"You are faint of heart to-night my dear!"
"Well, then," said Defarge, as if a thought were wrung out of his breast, "it is a long time."
"It is a long time," repeated his wife; "and when is it not a long time? Vengeance and retribution require a long tim; it is the rule."
"It does not take a long time to trike a man with Lightning," said Defarge.
"How long," demanded madame, composedly, "does it take to make and store the lightning? Tell me."
Defarge raised his head thoughtfully, as if there were something in that too.
"It does not take a long time," said madame, "for an earthquake to swallow a town. Eh well! Tell me how long it takes to prepare the earthquake?"
"A long time, I suppose," said Defarge.

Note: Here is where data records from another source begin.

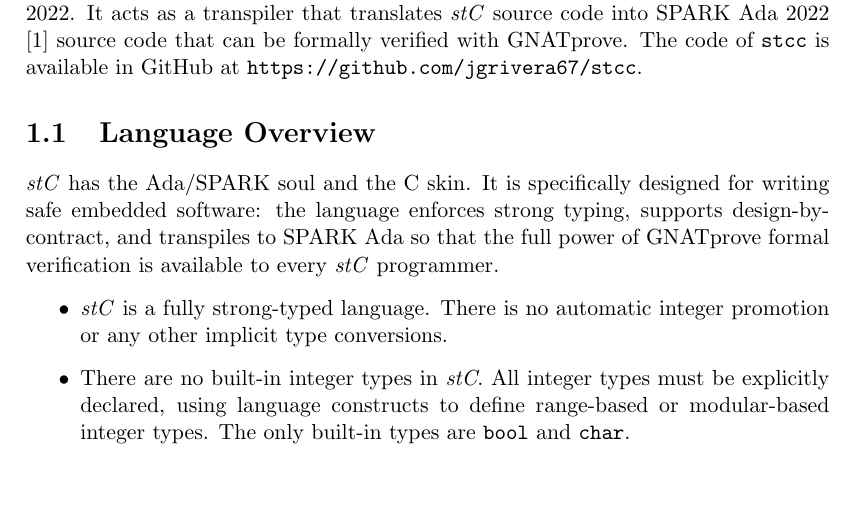
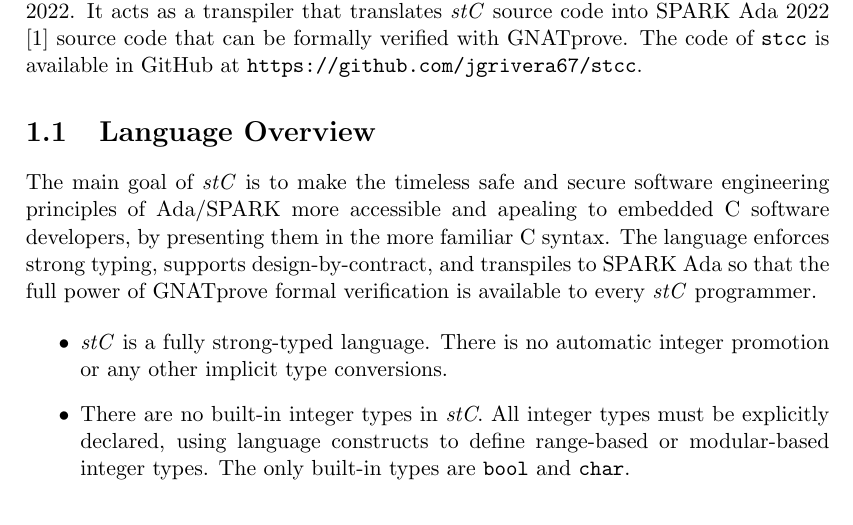
Before and after one commit to jgrivera67/stcc, a LaTeX book (doc/stc.tex): part of page 5 of 45, cut so that both start at the same text, the shorter picture padded with empty space. Compiled offline with pdfLaTeX.

Commit message:
Language: add loop contract parsing ([[loop_invariant]], [[loop_variant]])
Compiler:
- Add AST_Loop_Contract_Node (Is_Loop_Invariant, Loop_Contract_Expr fields)
- Add While_Loop_Contracts field to AST_While_Node
- Add For_Loop_Contracts field to AST_For_Node
- Add Parse_Loop_Contracts procedure; parses zero or more [[loop_invariant(expr)]]
  and [[loop_variant(expr)]] blocks after the loop header, before the body
- Hook Parse_Loop_Contracts into while and for statement parsing

Docs:
- Revise section 1.1 intro: stC makes Ada/SPARK principles accessible to
  embedded C developers by presenting them in familiar C syntax
- Add stc-code/loop_contracts_example.stc with linear search, sum, and
  bubble sort (nested loops) demonstrating both loop contract kinds

Co-Authored-By: Claude Sonnet 4.6 <noreply@anthropic.com>

```diff
--- a/doc/stc.tex
+++ b/doc/stc.tex
@@ -85,10 +85,11 @@ The code of \verb'stcc' is available in GitHub at \url{https://github.com/jgrive
 
 \section{Language Overview}
 
-\emph{stC} has the Ada/SPARK soul and the C skin.
-It is specifically designed for writing safe embedded software: the language enforces strong typing,
-supports design-by-contract, and transpiles to SPARK Ada so that the full power of GNATprove
-formal verification is available to every \emph{stC} programmer.
+The main goal of \emph{stC} is to make the timeless safe and secure software engineering principles of
+Ada/SPARK more accessible and apealing to embedded C software developers, by presenting them in the more
+familiar C syntax.
+The language enforces strong typing, supports design-by-contract, and transpiles to SPARK Ada
+so that the full power of GNATprove formal verification is available to every \emph{stC} programmer.
 
 \begin{itemize}
 
```
Also changed, not shown: 3 other files.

"But when it is ready, it takes place, and grinds to pieces everything before it. In the meantime, it is always preparing, though it is not seen or heard. That is your consolation. Keep it."
Charles Dickens, A Tale of Two Cities, Book the Second, ch. XVI